Start of RECORDS SUPPLIED

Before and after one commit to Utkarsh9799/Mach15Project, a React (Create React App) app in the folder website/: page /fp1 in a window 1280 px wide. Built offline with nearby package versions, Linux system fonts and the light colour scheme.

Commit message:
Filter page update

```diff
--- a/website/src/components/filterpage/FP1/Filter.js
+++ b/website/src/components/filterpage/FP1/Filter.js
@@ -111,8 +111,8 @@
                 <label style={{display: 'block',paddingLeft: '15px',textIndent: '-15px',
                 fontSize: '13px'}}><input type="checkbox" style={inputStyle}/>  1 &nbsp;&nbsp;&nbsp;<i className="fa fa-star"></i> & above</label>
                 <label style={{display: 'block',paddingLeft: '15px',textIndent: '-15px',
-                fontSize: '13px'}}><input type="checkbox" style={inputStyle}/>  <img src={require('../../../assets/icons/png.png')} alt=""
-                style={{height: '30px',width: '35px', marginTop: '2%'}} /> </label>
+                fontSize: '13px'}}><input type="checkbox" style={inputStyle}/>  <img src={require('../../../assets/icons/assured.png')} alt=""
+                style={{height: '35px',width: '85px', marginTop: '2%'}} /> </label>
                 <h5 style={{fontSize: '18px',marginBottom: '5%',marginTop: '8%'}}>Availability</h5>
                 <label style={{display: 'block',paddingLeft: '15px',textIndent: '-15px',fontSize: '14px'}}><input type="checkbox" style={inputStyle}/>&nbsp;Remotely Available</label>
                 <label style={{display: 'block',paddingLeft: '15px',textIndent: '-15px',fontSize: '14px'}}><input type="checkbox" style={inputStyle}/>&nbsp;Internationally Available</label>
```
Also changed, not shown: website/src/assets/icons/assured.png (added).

End of RECORDS SUPPLIED

**WHAT THE TASK REQUIRES**
Each of the records is to be written out again without alteration.

**ANSWER BOX**
Before and after one commit to Utkarsh9799/Mach15Project, a React (Create React App) app in the folder website/: page /fp1 in a window 1280 px wide. Built offline with nearby package versions, Linux system fonts and the light colour scheme.

Commit message:
Filter page update

```diff
--- a/website/src/components/filterpage/FP1/Filter.js
+++ b/website/src/components/filterpage/FP1/Filter.js
@@ -111,8 +111,8 @@
                 <label style={{display: 'block',paddingLeft: '15px',textIndent: '-15px',
                 fontSize: '13px'}}><input type="checkbox" style={inputStyle}/>  1 &nbsp;&nbsp;&nbsp;<i className="fa fa-star"></i> & above</label>
                 <label style={{display: 'block',paddingLeft: '15px',textIndent: '-15px',
-                fontSize: '13px'}}><input type="checkbox" style={inputStyle}/>  <img src={require('../../../assets/icons/png.png')} alt=""
-                style={{height: '30px',width: '35px', marginTop: '2%'}} /> </label>
+                fontSize: '13px'}}><input type="checkbox" style={inputStyle}/>  <img src={require('../../../assets/icons/assured.png')} alt=""
+                style={{height: '35px',width: '85px', marginTop: '2%'}} /> </label>
                 <h5 style={{fontSize: '18px',marginBottom: '5%',marginTop: '8%'}}>Availability</h5>
                 <label style={{display: 'block',paddingLeft: '15px',textIndent: '-15px',fontSize: '14px'}}><input type="checkbox" style={inputStyle}/>&nbsp;Remotely Available</label>
                 <label style={{display: 'block',paddingLeft: '15px',textIndent: '-15px',fontSize: '14px'}}><input type="checkbox" style={inputStyle}/>&nbsp;Internationally Available</label>
```
Also changed, not shown: website/src/assets/icons/assured.png (added).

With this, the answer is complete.